[[ Data to examine, beginning ]]

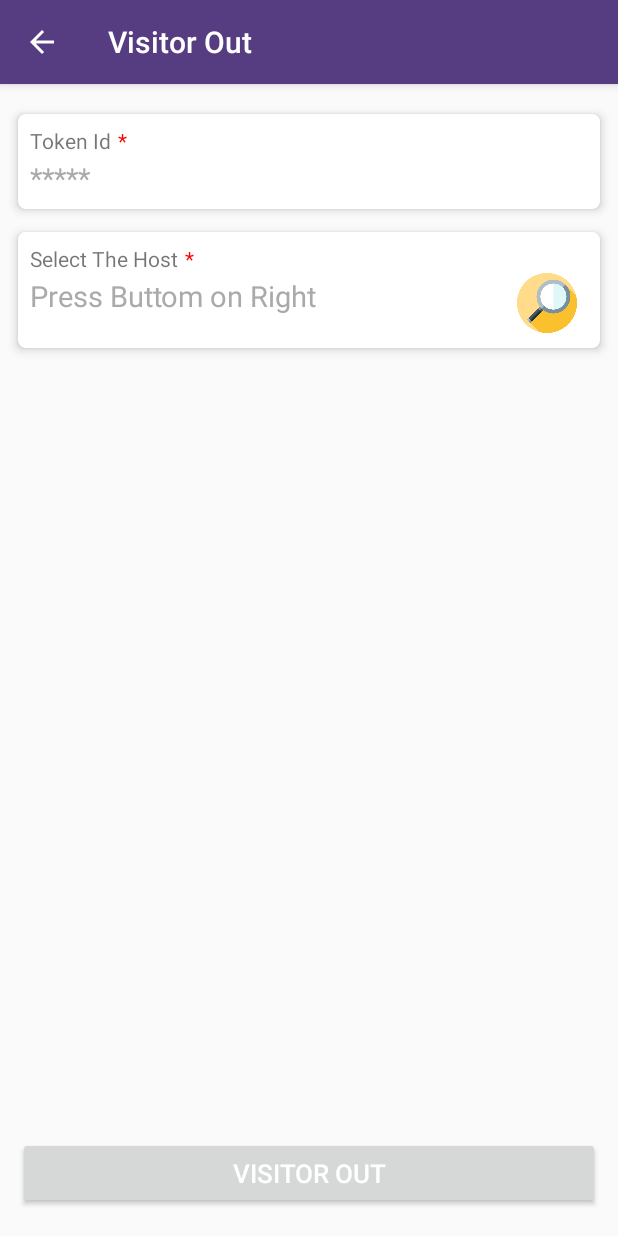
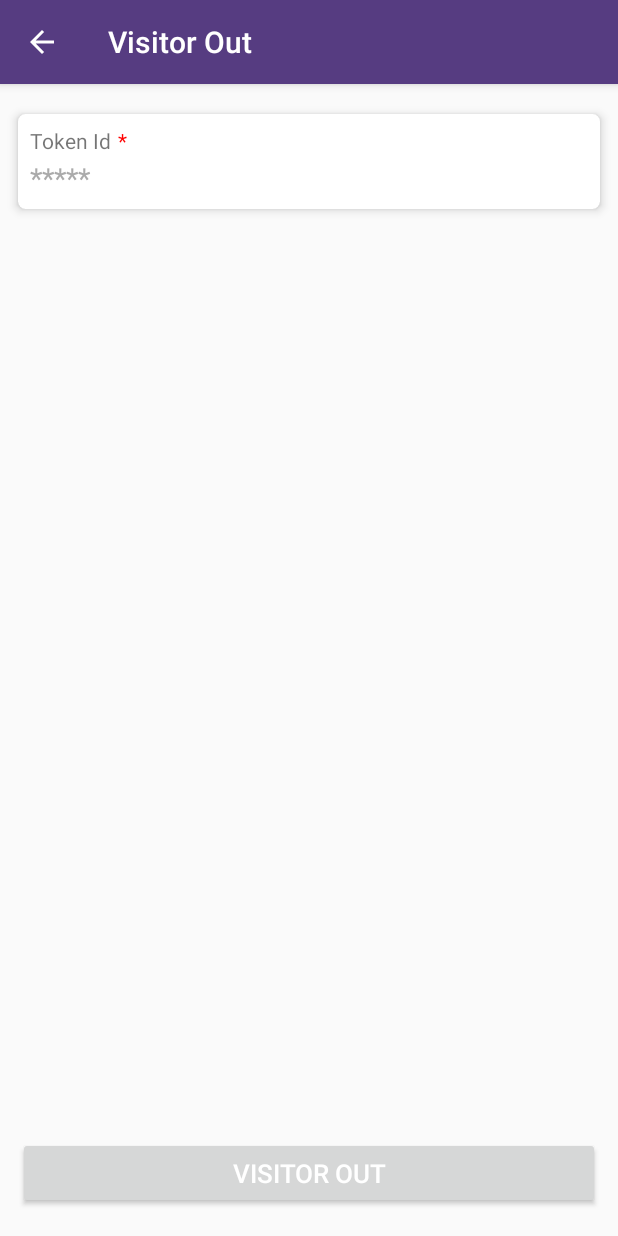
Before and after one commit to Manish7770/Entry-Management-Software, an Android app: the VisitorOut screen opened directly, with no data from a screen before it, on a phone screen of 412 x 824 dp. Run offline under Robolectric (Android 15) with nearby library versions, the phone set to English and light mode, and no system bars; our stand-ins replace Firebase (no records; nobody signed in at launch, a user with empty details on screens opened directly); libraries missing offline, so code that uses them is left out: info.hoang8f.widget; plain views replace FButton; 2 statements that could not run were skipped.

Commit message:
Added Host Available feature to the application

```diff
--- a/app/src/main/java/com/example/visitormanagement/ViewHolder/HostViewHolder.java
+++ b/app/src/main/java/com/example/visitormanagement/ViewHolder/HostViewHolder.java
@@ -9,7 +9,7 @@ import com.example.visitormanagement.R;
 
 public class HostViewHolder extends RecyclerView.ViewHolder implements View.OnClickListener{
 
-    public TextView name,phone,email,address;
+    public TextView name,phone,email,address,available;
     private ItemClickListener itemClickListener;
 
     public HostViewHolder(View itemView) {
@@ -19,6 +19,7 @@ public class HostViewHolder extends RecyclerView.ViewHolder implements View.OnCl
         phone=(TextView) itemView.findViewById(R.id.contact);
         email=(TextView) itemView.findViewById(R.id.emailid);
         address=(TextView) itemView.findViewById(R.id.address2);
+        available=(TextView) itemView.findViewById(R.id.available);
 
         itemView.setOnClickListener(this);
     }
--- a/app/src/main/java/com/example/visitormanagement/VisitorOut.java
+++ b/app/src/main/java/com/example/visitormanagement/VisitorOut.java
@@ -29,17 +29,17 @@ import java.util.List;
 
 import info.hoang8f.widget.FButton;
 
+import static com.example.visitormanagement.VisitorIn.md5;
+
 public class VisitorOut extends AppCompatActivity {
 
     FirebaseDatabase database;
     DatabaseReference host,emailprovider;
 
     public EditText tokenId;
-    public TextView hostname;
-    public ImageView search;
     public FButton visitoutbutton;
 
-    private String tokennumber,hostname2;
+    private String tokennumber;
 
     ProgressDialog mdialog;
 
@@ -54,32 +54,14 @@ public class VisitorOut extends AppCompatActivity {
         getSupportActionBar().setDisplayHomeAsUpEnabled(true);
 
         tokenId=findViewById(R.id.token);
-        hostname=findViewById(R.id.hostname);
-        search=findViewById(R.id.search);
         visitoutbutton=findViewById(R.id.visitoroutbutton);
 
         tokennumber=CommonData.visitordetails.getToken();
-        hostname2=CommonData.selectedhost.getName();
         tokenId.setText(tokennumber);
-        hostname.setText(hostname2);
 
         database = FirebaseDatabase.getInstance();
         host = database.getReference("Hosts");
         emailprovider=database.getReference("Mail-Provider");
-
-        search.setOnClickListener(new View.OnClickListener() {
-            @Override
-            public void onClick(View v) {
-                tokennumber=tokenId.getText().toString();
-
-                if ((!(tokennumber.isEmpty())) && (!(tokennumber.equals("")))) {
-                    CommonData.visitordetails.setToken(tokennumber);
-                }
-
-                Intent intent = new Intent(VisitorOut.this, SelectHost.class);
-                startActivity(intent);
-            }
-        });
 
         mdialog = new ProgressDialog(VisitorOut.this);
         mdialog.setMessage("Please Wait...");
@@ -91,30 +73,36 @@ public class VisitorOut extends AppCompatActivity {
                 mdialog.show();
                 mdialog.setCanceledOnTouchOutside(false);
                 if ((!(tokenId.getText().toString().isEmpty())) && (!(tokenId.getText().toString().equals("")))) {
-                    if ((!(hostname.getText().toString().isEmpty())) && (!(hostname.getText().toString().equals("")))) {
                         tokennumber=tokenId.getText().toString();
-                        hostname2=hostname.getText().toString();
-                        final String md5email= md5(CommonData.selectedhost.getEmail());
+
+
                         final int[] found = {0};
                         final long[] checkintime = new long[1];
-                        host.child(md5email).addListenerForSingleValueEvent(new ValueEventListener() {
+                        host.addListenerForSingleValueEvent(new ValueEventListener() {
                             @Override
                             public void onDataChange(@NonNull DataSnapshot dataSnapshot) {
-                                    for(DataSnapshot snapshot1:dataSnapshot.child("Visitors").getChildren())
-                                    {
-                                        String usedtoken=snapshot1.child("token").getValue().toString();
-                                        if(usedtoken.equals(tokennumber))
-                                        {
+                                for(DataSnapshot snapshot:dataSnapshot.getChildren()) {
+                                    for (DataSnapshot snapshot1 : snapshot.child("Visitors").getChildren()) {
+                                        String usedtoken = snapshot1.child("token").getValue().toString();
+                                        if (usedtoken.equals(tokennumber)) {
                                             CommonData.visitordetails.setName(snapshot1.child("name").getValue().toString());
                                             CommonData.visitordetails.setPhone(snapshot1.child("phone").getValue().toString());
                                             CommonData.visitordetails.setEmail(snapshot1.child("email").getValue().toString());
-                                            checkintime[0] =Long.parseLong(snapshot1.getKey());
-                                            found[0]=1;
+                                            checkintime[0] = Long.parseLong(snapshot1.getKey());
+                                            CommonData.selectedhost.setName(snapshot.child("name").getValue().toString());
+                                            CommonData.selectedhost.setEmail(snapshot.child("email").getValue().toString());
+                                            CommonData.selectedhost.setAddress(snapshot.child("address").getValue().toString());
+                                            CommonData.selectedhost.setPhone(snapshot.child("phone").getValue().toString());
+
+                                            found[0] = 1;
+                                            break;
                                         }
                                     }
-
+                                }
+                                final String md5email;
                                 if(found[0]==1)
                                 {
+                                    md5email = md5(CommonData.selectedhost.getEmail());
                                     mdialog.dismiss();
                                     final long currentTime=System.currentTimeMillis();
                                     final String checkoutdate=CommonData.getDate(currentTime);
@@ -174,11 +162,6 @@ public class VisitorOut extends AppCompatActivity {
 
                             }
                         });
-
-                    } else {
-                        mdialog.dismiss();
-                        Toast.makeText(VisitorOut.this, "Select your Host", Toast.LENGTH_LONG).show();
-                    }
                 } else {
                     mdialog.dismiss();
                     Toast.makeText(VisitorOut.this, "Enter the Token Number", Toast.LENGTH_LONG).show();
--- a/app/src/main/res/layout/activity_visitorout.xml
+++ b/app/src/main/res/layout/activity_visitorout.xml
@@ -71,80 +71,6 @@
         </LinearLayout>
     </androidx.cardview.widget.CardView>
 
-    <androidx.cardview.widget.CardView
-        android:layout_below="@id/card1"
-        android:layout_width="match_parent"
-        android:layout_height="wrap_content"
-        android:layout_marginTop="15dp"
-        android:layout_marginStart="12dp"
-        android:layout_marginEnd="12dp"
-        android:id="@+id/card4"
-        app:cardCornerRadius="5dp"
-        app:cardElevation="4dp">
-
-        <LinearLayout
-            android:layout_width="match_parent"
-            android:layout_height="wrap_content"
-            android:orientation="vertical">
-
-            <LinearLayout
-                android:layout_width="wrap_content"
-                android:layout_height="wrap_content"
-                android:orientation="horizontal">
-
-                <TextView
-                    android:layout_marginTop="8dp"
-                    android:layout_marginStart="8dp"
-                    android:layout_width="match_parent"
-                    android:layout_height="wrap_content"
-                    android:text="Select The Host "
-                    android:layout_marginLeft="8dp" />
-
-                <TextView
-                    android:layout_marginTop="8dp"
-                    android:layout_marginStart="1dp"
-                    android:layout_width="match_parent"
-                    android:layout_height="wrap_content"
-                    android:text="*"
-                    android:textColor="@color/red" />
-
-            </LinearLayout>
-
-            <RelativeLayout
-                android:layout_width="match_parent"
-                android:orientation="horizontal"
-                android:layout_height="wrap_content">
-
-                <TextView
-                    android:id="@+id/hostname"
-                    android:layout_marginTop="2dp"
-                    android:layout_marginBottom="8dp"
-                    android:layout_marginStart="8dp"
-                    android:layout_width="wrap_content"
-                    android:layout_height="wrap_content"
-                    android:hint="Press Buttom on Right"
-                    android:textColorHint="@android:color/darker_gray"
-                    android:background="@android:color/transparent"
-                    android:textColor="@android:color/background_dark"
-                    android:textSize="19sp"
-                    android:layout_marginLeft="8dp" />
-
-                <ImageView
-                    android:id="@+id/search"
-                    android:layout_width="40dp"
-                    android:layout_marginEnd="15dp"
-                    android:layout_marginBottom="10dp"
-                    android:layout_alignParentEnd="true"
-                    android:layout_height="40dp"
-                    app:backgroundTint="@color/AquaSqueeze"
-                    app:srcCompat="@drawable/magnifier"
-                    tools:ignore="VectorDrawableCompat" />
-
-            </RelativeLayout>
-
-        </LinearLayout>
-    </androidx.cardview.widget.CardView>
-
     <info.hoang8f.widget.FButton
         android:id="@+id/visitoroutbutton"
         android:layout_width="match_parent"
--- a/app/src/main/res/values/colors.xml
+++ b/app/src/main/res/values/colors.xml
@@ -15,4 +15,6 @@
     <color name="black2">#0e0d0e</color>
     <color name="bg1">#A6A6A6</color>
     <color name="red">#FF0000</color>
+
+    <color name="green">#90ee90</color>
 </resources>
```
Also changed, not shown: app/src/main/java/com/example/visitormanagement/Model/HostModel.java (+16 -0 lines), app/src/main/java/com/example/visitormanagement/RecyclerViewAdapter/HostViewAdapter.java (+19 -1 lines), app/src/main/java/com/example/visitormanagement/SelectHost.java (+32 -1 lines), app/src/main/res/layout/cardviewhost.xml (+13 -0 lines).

[[ Data to examine, end ]]

**Required work**
Using the listing above, pull out all lines that hold the word "phone".

**Task response**
Before and after one commit to Manish7770/Entry-Management-Software, an Android app: the VisitorOut screen opened directly, with no data from a screen before it, on a phone screen of 412 x 824 dp. Run offline under Robolectric (Android 15) with nearby library versions, the phone set to English and light mode, and no system bars; our stand-ins replace Firebase (no records; nobody signed in at launch, a user with empty details on screens opened directly); libraries missing offline, so code that uses them is left out: info.hoang8f.widget; plain views replace FButton; 2 statements that could not run were skipped.
-    public TextView name,phone,email,address;
+    public TextView name,phone,email,address,available;
         phone=(TextView) itemView.findViewById(R.id.contact);
                                             CommonData.visitordetails.setPhone(snapshot1.child("phone").getValue().toString());
+                                            CommonData.selectedhost.setPhone(snapshot.child("phone").getValue().toString());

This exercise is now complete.